EXERCISE PROMPT
When a line in the data below includes "Long", pick it out and copy it.

[Version difference data]

- - -

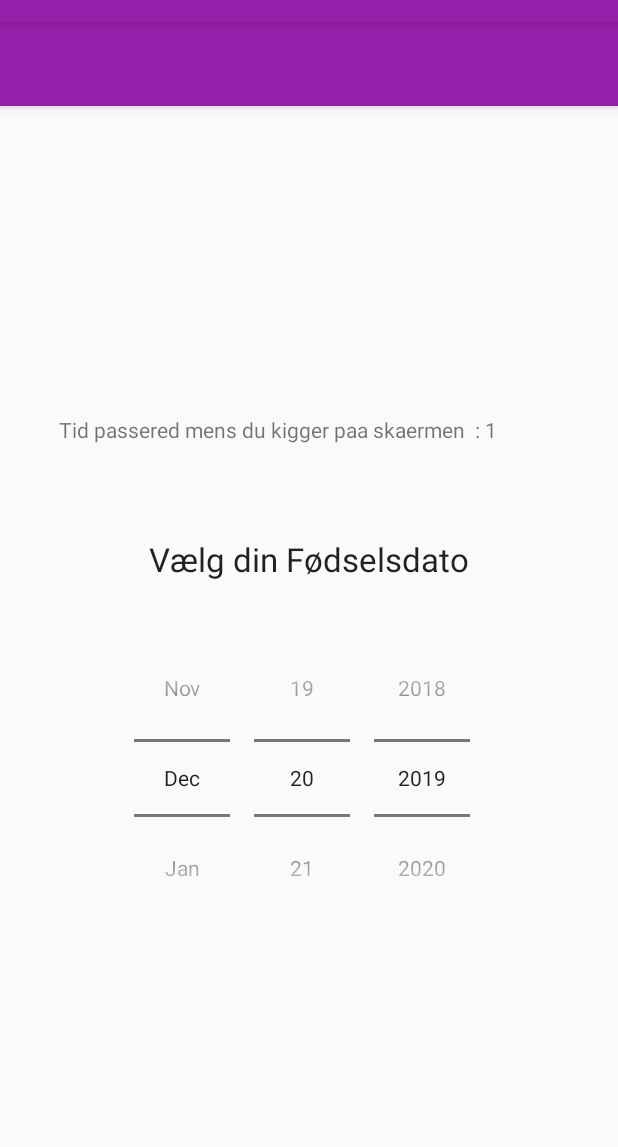
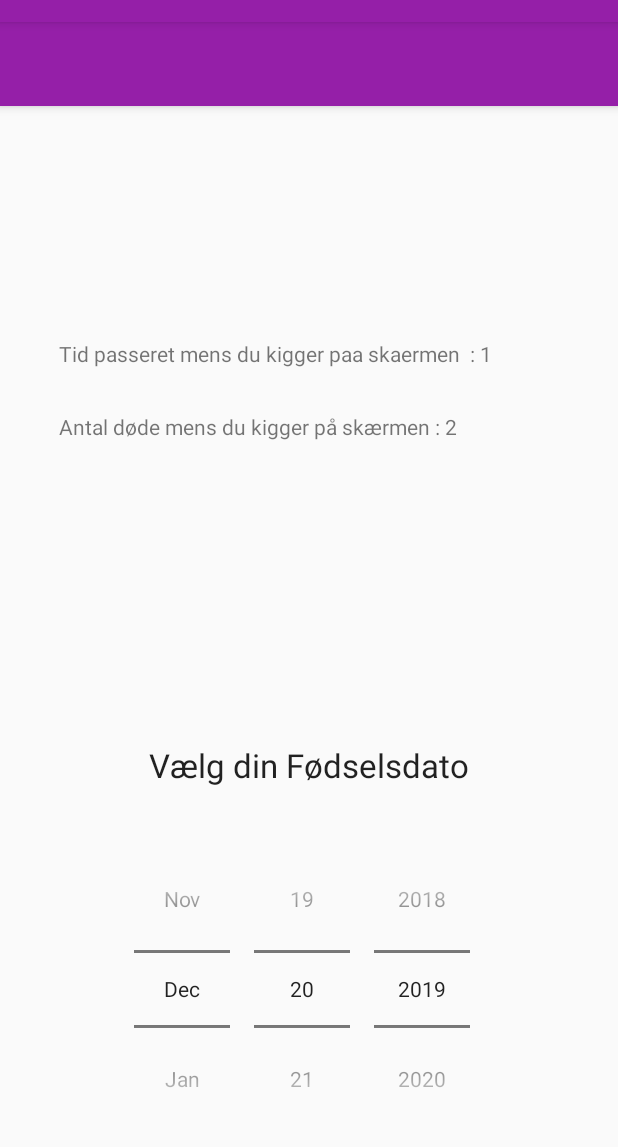
Before and after one commit to cocodedk/lifemeter, an Android app: the MainActivity screen opened directly, with no data from a screen before it, on a phone screen of 412 x 824 dp, the part 62-1209 px from its top. Run offline under Robolectric (Android 15) with nearby library versions, the phone set to English and light mode, and no system bars; 1 statement that could not run was skipped.

Commit message:
number of deaths added

```diff
--- a/app/src/main/java/com/example/first/MainActivity.kt
+++ b/app/src/main/java/com/example/first/MainActivity.kt
@@ -4,7 +4,6 @@ import android.content.Context
 import android.os.Build
 import android.os.Bundle
 import android.os.CountDownTimer
-import android.util.Log.d
 import android.view.View
 import android.view.inputmethod.InputMethodManager
 import androidx.annotation.RequiresApi
@@ -48,11 +47,13 @@ class MainActivity : AppCompatActivity() {
             setSecondsText("Du har levet for: $seconds Sekunder")
             setDaysText("Du har levet for: $days Dage")
 
-            if(this_year - year>= 18) {
-                val mSecounds = dateToEpoch(this_year, month, today) - dateToEpoch(year+18, monthOfYear+1, dayOfMonth)
+            if(this_year - year>= 15) {
+                val mSecounds = dateToEpoch(this_year, month, today) - dateToEpoch(year+15, monthOfYear+1, dayOfMonth)
                 val mDays = mSecounds / 86400
-                val mSex = mDays * 20
+                val mSex = mDays * 10
                 setSexText("Du har haft sex i $mSex minutter :D:D")
+            } else {
+                setSexText("")
             }
 
             val foodConsumption = days/2
@@ -87,6 +88,10 @@ class MainActivity : AppCompatActivity() {
         SecondsPassedText.setText(text);
     }
 
+    fun setDeathsSince(text: String) {
+        DeathsSinceText.setText(text);
+    }
+
     @RequiresApi(Build.VERSION_CODES.O)
     fun dateToEpoch(year: Int, month: Int, day: Int): Long {
 
@@ -105,19 +110,17 @@ class MainActivity : AppCompatActivity() {
     }
 
     inner class InnerCountDownCounter(
-        millisInFuture: Long,
+        private val millisInFuture: Long,
         countDownInterval: Long
     ) : CountDownTimer(millisInFuture, countDownInterval) {
-
-        val millisInFuture = millisInFuture
 
         override fun onFinish() {
             println("Timer Completed.")
         }
 
         override fun onTick(millisUntilFinished: Long) {
-            setSecondsPassed("Tid passered mens du kigger paa skaermen  : " +  (this.millisInFuture - millisUntilFinished) / 1000)
-//            println("Timer  : " + millisUntilFinished / 1000)
+            setSecondsPassed("Tid passeret mens du kigger paa skaermen  : " +  (this.millisInFuture - millisUntilFinished) / 1000)
+            setDeathsSince("Antal døde mens du kigger på skærmen : " +  Math.round((this.millisInFuture - millisUntilFinished) * 1.8 / 1000) )
         }
     }
 }
--- a/app/src/main/res/layout-v21/content_main.xml
+++ b/app/src/main/res/layout-v21/content_main.xml
@@ -20,7 +20,21 @@
         app:layout_constraintHorizontal_bias="0.496"
         app:layout_constraintStart_toStartOf="parent"
         app:layout_constraintTop_toTopOf="parent"
-        app:layout_constraintVertical_bias="0.684" tools:targetApi="lollipop" />
+        app:layout_constraintVertical_bias="0.965"
+        tools:targetApi="lollipop" />
+
+    <TextView
+        android:id="@+id/TitleText"
+        android:layout_width="214dp"
+        android:layout_height="29dp"
+        android:text="Vælg din Fødselsdato"
+        android:textAppearance="@style/TextAppearance.AppCompat.Large"
+        app:layout_constraintBottom_toBottomOf="parent"
+        app:layout_constraintEnd_toEndOf="parent"
+        app:layout_constraintHorizontal_bias="0.502"
+        app:layout_constraintStart_toStartOf="parent"
+        app:layout_constraintTop_toTopOf="parent"
+        app:layout_constraintVertical_bias="0.622" />
 
     <TextView
         android:id="@+id/SexText"
@@ -30,7 +44,7 @@
         app:layout_constraintEnd_toEndOf="parent"
         app:layout_constraintStart_toStartOf="parent"
         app:layout_constraintTop_toTopOf="parent"
-        app:layout_constraintVertical_bias="0.153" />
+        app:layout_constraintVertical_bias="0.56" />
 
     <TextView
         android:id="@+id/SecondsTextField"
@@ -60,19 +74,7 @@
         app:layout_constraintEnd_toEndOf="parent"
         app:layout_constraintStart_toStartOf="parent"
         app:layout_constraintTop_toTopOf="parent"
-        app:layout_constraintVertical_bias="0.228" />
-
-    <TextView
-        android:id="@+id/TitleText"
-        android:layout_width="214dp"
-        android:layout_height="29dp"
-        android:text="Vælg din Fødselsdato"
-        android:textAppearance="@style/TextAppearance.AppCompat.Large"
-        app:layout_constraintBottom_toBottomOf="parent"
-        app:layout_constraintEnd_toEndOf="parent"
-        app:layout_constraintStart_toStartOf="parent"
-        app:layout_constraintTop_toTopOf="parent"
-        app:layout_constraintVertical_bias="0.421" />
+        app:layout_constraintVertical_bias="0.158" />
 
     <TextView
         android:id="@+id/SecondsPassedText"
@@ -83,6 +85,16 @@
         app:layout_constraintEnd_toEndOf="parent"
         app:layout_constraintStart_toStartOf="parent"
         app:layout_constraintTop_toTopOf="parent"
-        app:layout_constraintVertical_bias="0.305" />
+        app:layout_constraintVertical_bias="0.23" />
+
+    <TextView
+        android:id="@+id/DeathsSinceText"
+        android:layout_width="333dp"
+        android:layout_height="36dp"
+        app:layout_constraintBottom_toBottomOf="parent"
+        app:layout_constraintEnd_toEndOf="parent"
+        app:layout_constraintStart_toStartOf="parent"
+        app:layout_constraintTop_toTopOf="parent"
+        app:layout_constraintVertical_bias="0.302" />
 
 </androidx.constraintlayout.widget.ConstraintLayout>
--- a/app/src/main/res/layout/content_main.xml
+++ b/app/src/main/res/layout/content_main.xml
@@ -20,7 +20,21 @@
         app:layout_constraintHorizontal_bias="0.496"
         app:layout_constraintStart_toStartOf="parent"
         app:layout_constraintTop_toTopOf="parent"
-        app:layout_constraintVertical_bias="0.684" tools:targetApi="lollipop" />
+        app:layout_constraintVertical_bias="0.965"
+        tools:targetApi="lollipop" />
+
+    <TextView
+        android:id="@+id/TitleText"
+        android:layout_width="214dp"
+        android:layout_height="29dp"
+        android:text="Vælg din Fødselsdato"
+        android:textAppearance="@style/TextAppearance.AppCompat.Large"
+        app:layout_constraintBottom_toBottomOf="parent"
+        app:layout_constraintEnd_toEndOf="parent"
+        app:layout_constraintHorizontal_bias="0.502"
+        app:layout_constraintStart_toStartOf="parent"
+        app:layout_constraintTop_toTopOf="parent"
+        app:layout_constraintVertical_bias="0.622" />
 
     <TextView
         android:id="@+id/SexText"
@@ -30,7 +44,7 @@
         app:layout_constraintEnd_toEndOf="parent"
         app:layout_constraintStart_toStartOf="parent"
         app:layout_constraintTop_toTopOf="parent"
-        app:layout_constraintVertical_bias="0.153" />
+        app:layout_constraintVertical_bias="0.56" />
 
     <TextView
         android:id="@+id/SecondsTextField"
@@ -60,19 +74,7 @@
         app:layout_constraintEnd_toEndOf="parent"
         app:layout_constraintStart_toStartOf="parent"
         app:layout_constraintTop_toTopOf="parent"
-        app:layout_constraintVertical_bias="0.228" />
-
-    <TextView
-        android:id="@+id/TitleText"
-        android:layout_width="214dp"
-        android:layout_height="29dp"
-        android:text="Vælg din Fødselsdato"
-        android:textAppearance="@style/TextAppearance.AppCompat.Large"
-        app:layout_constraintBottom_toBottomOf="parent"
-        app:layout_constraintEnd_toEndOf="parent"
-        app:layout_constraintStart_toStartOf="parent"
-        app:layout_constraintTop_toTopOf="parent"
-        app:layout_constraintVertical_bias="0.421" />
+        app:layout_constraintVertical_bias="0.158" />
 
     <TextView
         android:id="@+id/SecondsPassedText"
@@ -83,6 +85,16 @@
         app:layout_constraintEnd_toEndOf="parent"
         app:layout_constraintStart_toStartOf="parent"
         app:layout_constraintTop_toTopOf="parent"
-        app:layout_constraintVertical_bias="0.305" />
+        app:layout_constraintVertical_bias="0.23" />
+
+    <TextView
+        android:id="@+id/DeathsSinceText"
+        android:layout_width="333dp"
+        android:layout_height="36dp"
+        app:layout_constraintBottom_toBottomOf="parent"
+        app:layout_constraintEnd_toEndOf="parent"
+        app:layout_constraintStart_toStartOf="parent"
+        app:layout_constraintTop_toTopOf="parent"
+        app:layout_constraintVertical_bias="0.302" />
 
 </androidx.constraintlayout.widget.ConstraintLayout>
```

- - -

REPLY
     fun dateToEpoch(year: Int, month: Int, day: Int): Long {
-        millisInFuture: Long,
+        private val millisInFuture: Long,
         countDownInterval: Long
         override fun onTick(millisUntilFinished: Long) {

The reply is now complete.